=== INSTRUCTIONS TO FOLLOW ===
Print the full set of records below, character for character and picture-free.

Difference listings
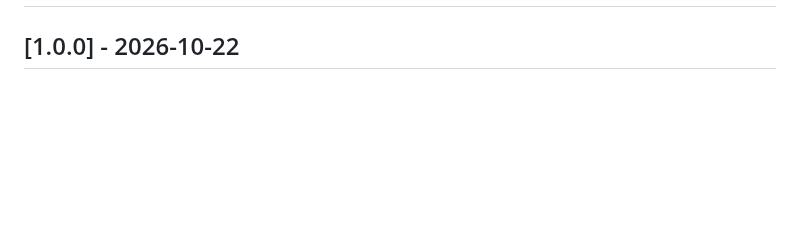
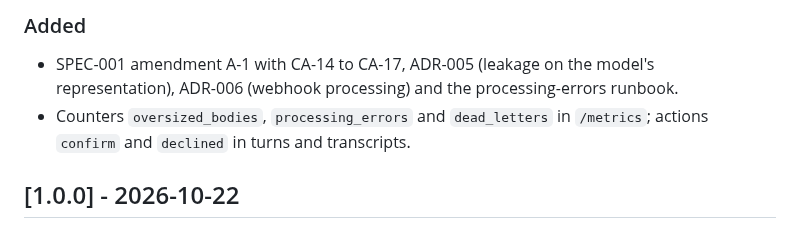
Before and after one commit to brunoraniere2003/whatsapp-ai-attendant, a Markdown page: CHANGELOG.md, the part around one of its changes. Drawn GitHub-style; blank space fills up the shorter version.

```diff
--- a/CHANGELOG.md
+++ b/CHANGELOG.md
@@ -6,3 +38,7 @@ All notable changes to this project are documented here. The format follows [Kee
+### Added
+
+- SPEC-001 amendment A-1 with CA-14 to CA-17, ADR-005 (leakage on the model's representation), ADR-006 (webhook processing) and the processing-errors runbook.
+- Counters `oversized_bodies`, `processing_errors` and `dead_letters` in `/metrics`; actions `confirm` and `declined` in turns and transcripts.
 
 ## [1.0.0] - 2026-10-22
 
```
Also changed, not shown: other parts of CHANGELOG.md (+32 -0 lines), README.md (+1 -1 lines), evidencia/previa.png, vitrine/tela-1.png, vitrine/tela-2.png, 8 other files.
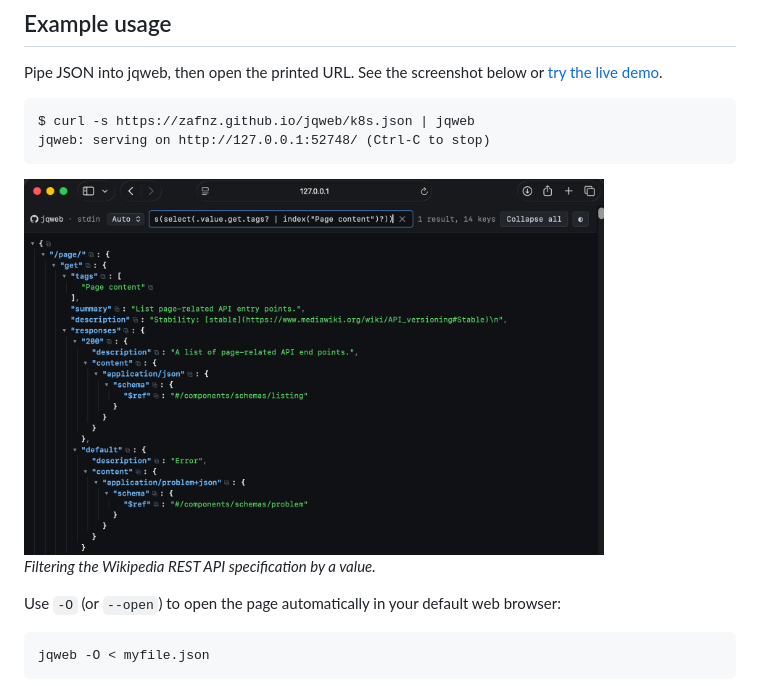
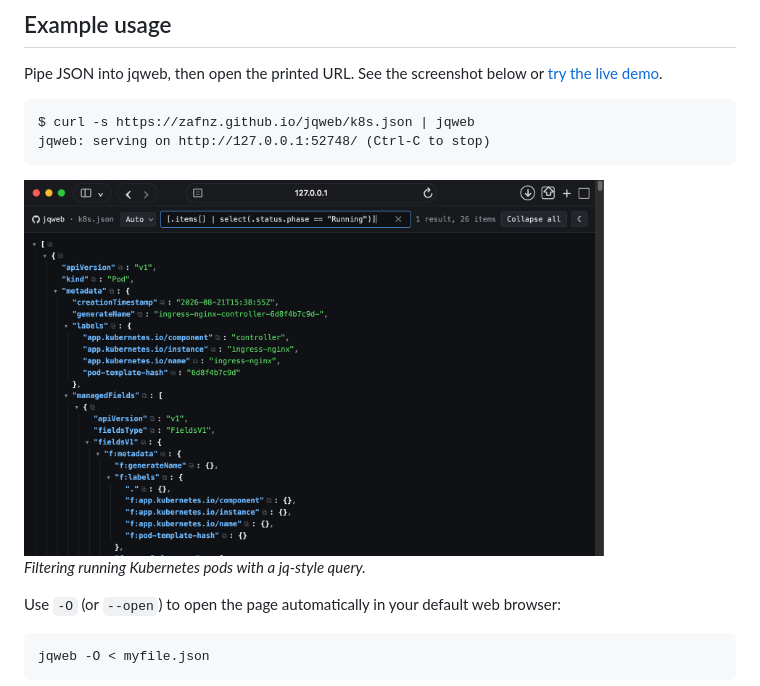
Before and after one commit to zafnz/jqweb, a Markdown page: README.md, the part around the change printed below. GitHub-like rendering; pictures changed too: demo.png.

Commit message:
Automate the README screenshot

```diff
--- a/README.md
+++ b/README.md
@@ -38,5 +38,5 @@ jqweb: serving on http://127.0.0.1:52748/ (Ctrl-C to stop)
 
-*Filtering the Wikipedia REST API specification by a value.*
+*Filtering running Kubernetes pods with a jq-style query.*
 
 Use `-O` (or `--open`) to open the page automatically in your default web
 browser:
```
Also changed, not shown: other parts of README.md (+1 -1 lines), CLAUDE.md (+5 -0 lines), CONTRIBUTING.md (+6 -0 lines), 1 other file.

=== TASK RESPONSE ===
Before and after one commit to brunoraniere2003/whatsapp-ai-attendant, a Markdown page: CHANGELOG.md, the part around one of its changes. Drawn GitHub-style; blank space fills up the shorter version.

```diff
--- a/CHANGELOG.md
+++ b/CHANGELOG.md
@@ -6,3 +38,7 @@ All notable changes to this project are documented here. The format follows [Kee
+### Added
+
+- SPEC-001 amendment A-1 with CA-14 to CA-17, ADR-005 (leakage on the model's representation), ADR-006 (webhook processing) and the processing-errors runbook.
+- Counters `oversized_bodies`, `processing_errors` and `dead_letters` in `/metrics`; actions `confirm` and `declined` in turns and transcripts.
 
 ## [1.0.0] - 2026-10-22
 
```
Also changed, not shown: other parts of CHANGELOG.md (+32 -0 lines), README.md (+1 -1 lines), evidencia/previa.png, vitrine/tela-1.png, vitrine/tela-2.png, 8 other files.
Before and after one commit to zafnz/jqweb, a Markdown page: README.md, the part around the change printed below. GitHub-like rendering; pictures changed too: demo.png.

Commit message:
Automate the README screenshot

```diff
--- a/README.md
+++ b/README.md
@@ -38,5 +38,5 @@ jqweb: serving on http://127.0.0.1:52748/ (Ctrl-C to stop)
 
-*Filtering the Wikipedia REST API specification by a value.*
+*Filtering running Kubernetes pods with a jq-style query.*
 
 Use `-O` (or `--open`) to open the page automatically in your default web
 browser:
```
Also changed, not shown: other parts of README.md (+1 -1 lines), CLAUDE.md (+5 -0 lines), CONTRIBUTING.md (+6 -0 lines), 1 other file.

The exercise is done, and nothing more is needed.